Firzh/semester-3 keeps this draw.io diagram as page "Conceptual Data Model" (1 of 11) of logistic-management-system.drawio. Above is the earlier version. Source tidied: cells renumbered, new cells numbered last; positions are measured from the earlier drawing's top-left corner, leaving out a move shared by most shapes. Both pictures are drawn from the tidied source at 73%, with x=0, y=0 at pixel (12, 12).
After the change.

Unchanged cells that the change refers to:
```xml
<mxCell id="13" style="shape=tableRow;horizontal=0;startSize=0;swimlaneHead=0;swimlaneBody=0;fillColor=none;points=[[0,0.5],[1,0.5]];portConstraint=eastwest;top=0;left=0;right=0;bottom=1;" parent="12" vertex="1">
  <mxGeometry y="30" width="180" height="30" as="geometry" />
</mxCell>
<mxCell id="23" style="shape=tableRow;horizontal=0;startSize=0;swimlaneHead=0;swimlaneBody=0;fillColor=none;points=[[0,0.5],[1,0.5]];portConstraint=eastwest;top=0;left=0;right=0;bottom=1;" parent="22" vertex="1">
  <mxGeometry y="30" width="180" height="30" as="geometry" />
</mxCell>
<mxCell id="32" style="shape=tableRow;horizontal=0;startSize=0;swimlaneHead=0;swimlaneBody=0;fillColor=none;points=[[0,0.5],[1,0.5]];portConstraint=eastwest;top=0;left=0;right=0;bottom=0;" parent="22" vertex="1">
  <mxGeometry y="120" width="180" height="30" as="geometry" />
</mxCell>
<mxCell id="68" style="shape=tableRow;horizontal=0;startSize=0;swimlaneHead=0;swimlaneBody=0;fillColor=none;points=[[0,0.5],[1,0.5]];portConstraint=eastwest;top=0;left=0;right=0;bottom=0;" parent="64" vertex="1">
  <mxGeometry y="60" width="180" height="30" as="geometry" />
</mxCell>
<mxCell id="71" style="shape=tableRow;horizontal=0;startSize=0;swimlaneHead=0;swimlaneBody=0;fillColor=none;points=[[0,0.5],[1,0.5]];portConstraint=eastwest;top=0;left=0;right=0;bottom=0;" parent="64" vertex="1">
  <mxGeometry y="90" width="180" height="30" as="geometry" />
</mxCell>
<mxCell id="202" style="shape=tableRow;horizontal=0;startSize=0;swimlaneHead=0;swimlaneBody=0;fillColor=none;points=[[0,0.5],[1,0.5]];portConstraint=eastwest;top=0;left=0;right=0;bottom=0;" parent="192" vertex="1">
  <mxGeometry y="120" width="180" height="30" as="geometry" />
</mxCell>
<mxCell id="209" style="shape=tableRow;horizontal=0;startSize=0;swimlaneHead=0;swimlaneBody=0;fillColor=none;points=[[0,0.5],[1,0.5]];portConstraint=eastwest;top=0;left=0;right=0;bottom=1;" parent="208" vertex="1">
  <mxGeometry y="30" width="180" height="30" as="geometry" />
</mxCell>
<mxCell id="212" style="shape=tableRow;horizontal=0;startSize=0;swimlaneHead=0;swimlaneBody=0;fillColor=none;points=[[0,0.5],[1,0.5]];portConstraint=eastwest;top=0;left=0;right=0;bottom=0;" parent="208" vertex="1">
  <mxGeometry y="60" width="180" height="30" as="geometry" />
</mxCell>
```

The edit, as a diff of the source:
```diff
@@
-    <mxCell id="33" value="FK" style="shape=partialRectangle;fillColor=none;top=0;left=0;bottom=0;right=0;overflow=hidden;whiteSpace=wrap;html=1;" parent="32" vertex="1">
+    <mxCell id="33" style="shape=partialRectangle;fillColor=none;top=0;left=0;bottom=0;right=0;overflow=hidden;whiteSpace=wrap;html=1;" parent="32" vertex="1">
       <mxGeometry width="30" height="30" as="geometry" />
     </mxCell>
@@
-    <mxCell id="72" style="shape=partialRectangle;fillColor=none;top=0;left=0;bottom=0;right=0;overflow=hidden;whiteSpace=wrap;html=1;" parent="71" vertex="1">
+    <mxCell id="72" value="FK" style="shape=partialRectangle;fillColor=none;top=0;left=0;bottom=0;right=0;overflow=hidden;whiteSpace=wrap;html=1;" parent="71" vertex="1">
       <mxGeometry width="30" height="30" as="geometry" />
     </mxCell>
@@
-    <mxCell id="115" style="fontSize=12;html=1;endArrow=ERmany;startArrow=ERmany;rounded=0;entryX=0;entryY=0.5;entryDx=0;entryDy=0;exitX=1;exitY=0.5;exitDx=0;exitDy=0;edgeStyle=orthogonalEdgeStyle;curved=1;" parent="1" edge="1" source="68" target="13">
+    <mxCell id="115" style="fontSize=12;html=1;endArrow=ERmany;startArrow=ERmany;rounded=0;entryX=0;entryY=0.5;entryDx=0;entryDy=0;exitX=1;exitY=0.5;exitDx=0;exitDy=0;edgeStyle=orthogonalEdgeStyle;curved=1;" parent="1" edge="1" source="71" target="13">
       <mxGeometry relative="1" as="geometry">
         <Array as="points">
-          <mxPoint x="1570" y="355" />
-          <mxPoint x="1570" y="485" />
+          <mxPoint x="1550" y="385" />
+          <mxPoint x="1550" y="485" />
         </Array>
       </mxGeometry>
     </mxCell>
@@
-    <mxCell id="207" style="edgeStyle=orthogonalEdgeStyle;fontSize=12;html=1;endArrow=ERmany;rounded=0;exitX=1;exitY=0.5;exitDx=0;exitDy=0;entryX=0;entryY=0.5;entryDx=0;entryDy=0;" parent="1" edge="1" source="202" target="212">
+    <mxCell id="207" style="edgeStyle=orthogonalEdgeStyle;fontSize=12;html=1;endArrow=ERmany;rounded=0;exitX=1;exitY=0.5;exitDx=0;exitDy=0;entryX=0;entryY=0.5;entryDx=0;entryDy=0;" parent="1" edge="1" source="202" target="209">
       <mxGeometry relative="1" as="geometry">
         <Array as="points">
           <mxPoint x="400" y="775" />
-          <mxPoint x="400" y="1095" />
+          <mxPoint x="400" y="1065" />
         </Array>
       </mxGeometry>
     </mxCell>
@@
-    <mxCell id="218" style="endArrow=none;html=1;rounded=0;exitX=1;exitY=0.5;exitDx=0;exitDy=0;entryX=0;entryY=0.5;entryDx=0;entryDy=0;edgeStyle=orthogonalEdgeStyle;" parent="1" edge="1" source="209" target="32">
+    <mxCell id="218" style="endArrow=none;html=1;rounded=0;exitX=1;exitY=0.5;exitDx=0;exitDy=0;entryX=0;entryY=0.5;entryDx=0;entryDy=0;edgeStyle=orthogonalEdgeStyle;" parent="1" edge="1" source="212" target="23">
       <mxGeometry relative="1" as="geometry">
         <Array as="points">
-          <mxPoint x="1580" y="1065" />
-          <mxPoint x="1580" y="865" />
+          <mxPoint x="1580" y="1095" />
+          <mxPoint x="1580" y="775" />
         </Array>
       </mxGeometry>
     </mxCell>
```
——————————
## DIRECTIONS
The whole listing above, restated word for word, is the required answer.

## EXERCISE OUTPUT
Firzh/semester-3 keeps this draw.io diagram as page "Conceptual Data Model" (1 of 11) of logistic-management-system.drawio. Above is the earlier version. Source tidied: cells renumbered, new cells numbered last; positions are measured from the earlier drawing's top-left corner, leaving out a move shared by most shapes. Both pictures are drawn from the tidied source at 73%, with x=0, y=0 at pixel (12, 12).
After the change.

Unchanged cells that the change refers to:
```xml
<mxCell id="13" style="shape=tableRow;horizontal=0;startSize=0;swimlaneHead=0;swimlaneBody=0;fillColor=none;points=[[0,0.5],[1,0.5]];portConstraint=eastwest;top=0;left=0;right=0;bottom=1;" parent="12" vertex="1">
  <mxGeometry y="30" width="180" height="30" as="geometry" />
</mxCell>
<mxCell id="23" style="shape=tableRow;horizontal=0;startSize=0;swimlaneHead=0;swimlaneBody=0;fillColor=none;points=[[0,0.5],[1,0.5]];portConstraint=eastwest;top=0;left=0;right=0;bottom=1;" parent="22" vertex="1">
  <mxGeometry y="30" width="180" height="30" as="geometry" />
</mxCell>
<mxCell id="32" style="shape=tableRow;horizontal=0;startSize=0;swimlaneHead=0;swimlaneBody=0;fillColor=none;points=[[0,0.5],[1,0.5]];portConstraint=eastwest;top=0;left=0;right=0;bottom=0;" parent="22" vertex="1">
  <mxGeometry y="120" width="180" height="30" as="geometry" />
</mxCell>
<mxCell id="68" style="shape=tableRow;horizontal=0;startSize=0;swimlaneHead=0;swimlaneBody=0;fillColor=none;points=[[0,0.5],[1,0.5]];portConstraint=eastwest;top=0;left=0;right=0;bottom=0;" parent="64" vertex="1">
  <mxGeometry y="60" width="180" height="30" as="geometry" />
</mxCell>
<mxCell id="71" style="shape=tableRow;horizontal=0;startSize=0;swimlaneHead=0;swimlaneBody=0;fillColor=none;points=[[0,0.5],[1,0.5]];portConstraint=eastwest;top=0;left=0;right=0;bottom=0;" parent="64" vertex="1">
  <mxGeometry y="90" width="180" height="30" as="geometry" />
</mxCell>
<mxCell id="202" style="shape=tableRow;horizontal=0;startSize=0;swimlaneHead=0;swimlaneBody=0;fillColor=none;points=[[0,0.5],[1,0.5]];portConstraint=eastwest;top=0;left=0;right=0;bottom=0;" parent="192" vertex="1">
  <mxGeometry y="120" width="180" height="30" as="geometry" />
</mxCell>
<mxCell id="209" style="shape=tableRow;horizontal=0;startSize=0;swimlaneHead=0;swimlaneBody=0;fillColor=none;points=[[0,0.5],[1,0.5]];portConstraint=eastwest;top=0;left=0;right=0;bottom=1;" parent="208" vertex="1">
  <mxGeometry y="30" width="180" height="30" as="geometry" />
</mxCell>
<mxCell id="212" style="shape=tableRow;horizontal=0;startSize=0;swimlaneHead=0;swimlaneBody=0;fillColor=none;points=[[0,0.5],[1,0.5]];portConstraint=eastwest;top=0;left=0;right=0;bottom=0;" parent="208" vertex="1">
  <mxGeometry y="60" width="180" height="30" as="geometry" />
</mxCell>
```

The edit, as a diff of the source:
```diff
@@
-    <mxCell id="33" value="FK" style="shape=partialRectangle;fillColor=none;top=0;left=0;bottom=0;right=0;overflow=hidden;whiteSpace=wrap;html=1;" parent="32" vertex="1">
+    <mxCell id="33" style="shape=partialRectangle;fillColor=none;top=0;left=0;bottom=0;right=0;overflow=hidden;whiteSpace=wrap;html=1;" parent="32" vertex="1">
       <mxGeometry width="30" height="30" as="geometry" />
     </mxCell>
@@
-    <mxCell id="72" style="shape=partialRectangle;fillColor=none;top=0;left=0;bottom=0;right=0;overflow=hidden;whiteSpace=wrap;html=1;" parent="71" vertex="1">
+    <mxCell id="72" value="FK" style="shape=partialRectangle;fillColor=none;top=0;left=0;bottom=0;right=0;overflow=hidden;whiteSpace=wrap;html=1;" parent="71" vertex="1">
       <mxGeometry width="30" height="30" as="geometry" />
     </mxCell>
@@
-    <mxCell id="115" style="fontSize=12;html=1;endArrow=ERmany;startArrow=ERmany;rounded=0;entryX=0;entryY=0.5;entryDx=0;entryDy=0;exitX=1;exitY=0.5;exitDx=0;exitDy=0;edgeStyle=orthogonalEdgeStyle;curved=1;" parent="1" edge="1" source="68" target="13">
+    <mxCell id="115" style="fontSize=12;html=1;endArrow=ERmany;startArrow=ERmany;rounded=0;entryX=0;entryY=0.5;entryDx=0;entryDy=0;exitX=1;exitY=0.5;exitDx=0;exitDy=0;edgeStyle=orthogonalEdgeStyle;curved=1;" parent="1" edge="1" source="71" target="13">
       <mxGeometry relative="1" as="geometry">
         <Array as="points">
-          <mxPoint x="1570" y="355" />
-          <mxPoint x="1570" y="485" />
+          <mxPoint x="1550" y="385" />
+          <mxPoint x="1550" y="485" />
         </Array>
       </mxGeometry>
     </mxCell>
@@
-    <mxCell id="207" style="edgeStyle=orthogonalEdgeStyle;fontSize=12;html=1;endArrow=ERmany;rounded=0;exitX=1;exitY=0.5;exitDx=0;exitDy=0;entryX=0;entryY=0.5;entryDx=0;entryDy=0;" parent="1" edge="1" source="202" target="212">
+    <mxCell id="207" style="edgeStyle=orthogonalEdgeStyle;fontSize=12;html=1;endArrow=ERmany;rounded=0;exitX=1;exitY=0.5;exitDx=0;exitDy=0;entryX=0;entryY=0.5;entryDx=0;entryDy=0;" parent="1" edge="1" source="202" target="209">
       <mxGeometry relative="1" as="geometry">
         <Array as="points">
           <mxPoint x="400" y="775" />
-          <mxPoint x="400" y="1095" />
+          <mxPoint x="400" y="1065" />
         </Array>
       </mxGeometry>
     </mxCell>
@@
-    <mxCell id="218" style="endArrow=none;html=1;rounded=0;exitX=1;exitY=0.5;exitDx=0;exitDy=0;entryX=0;entryY=0.5;entryDx=0;entryDy=0;edgeStyle=orthogonalEdgeStyle;" parent="1" edge="1" source="209" target="32">
+    <mxCell id="218" style="endArrow=none;html=1;rounded=0;exitX=1;exitY=0.5;exitDx=0;exitDy=0;entryX=0;entryY=0.5;entryDx=0;entryDy=0;edgeStyle=orthogonalEdgeStyle;" parent="1" edge="1" source="212" target="23">
       <mxGeometry relative="1" as="geometry">
         <Array as="points">
-          <mxPoint x="1580" y="1065" />
-          <mxPoint x="1580" y="865" />
+          <mxPoint x="1580" y="1095" />
+          <mxPoint x="1580" y="775" />
         </Array>
       </mxGeometry>
     </mxCell>
```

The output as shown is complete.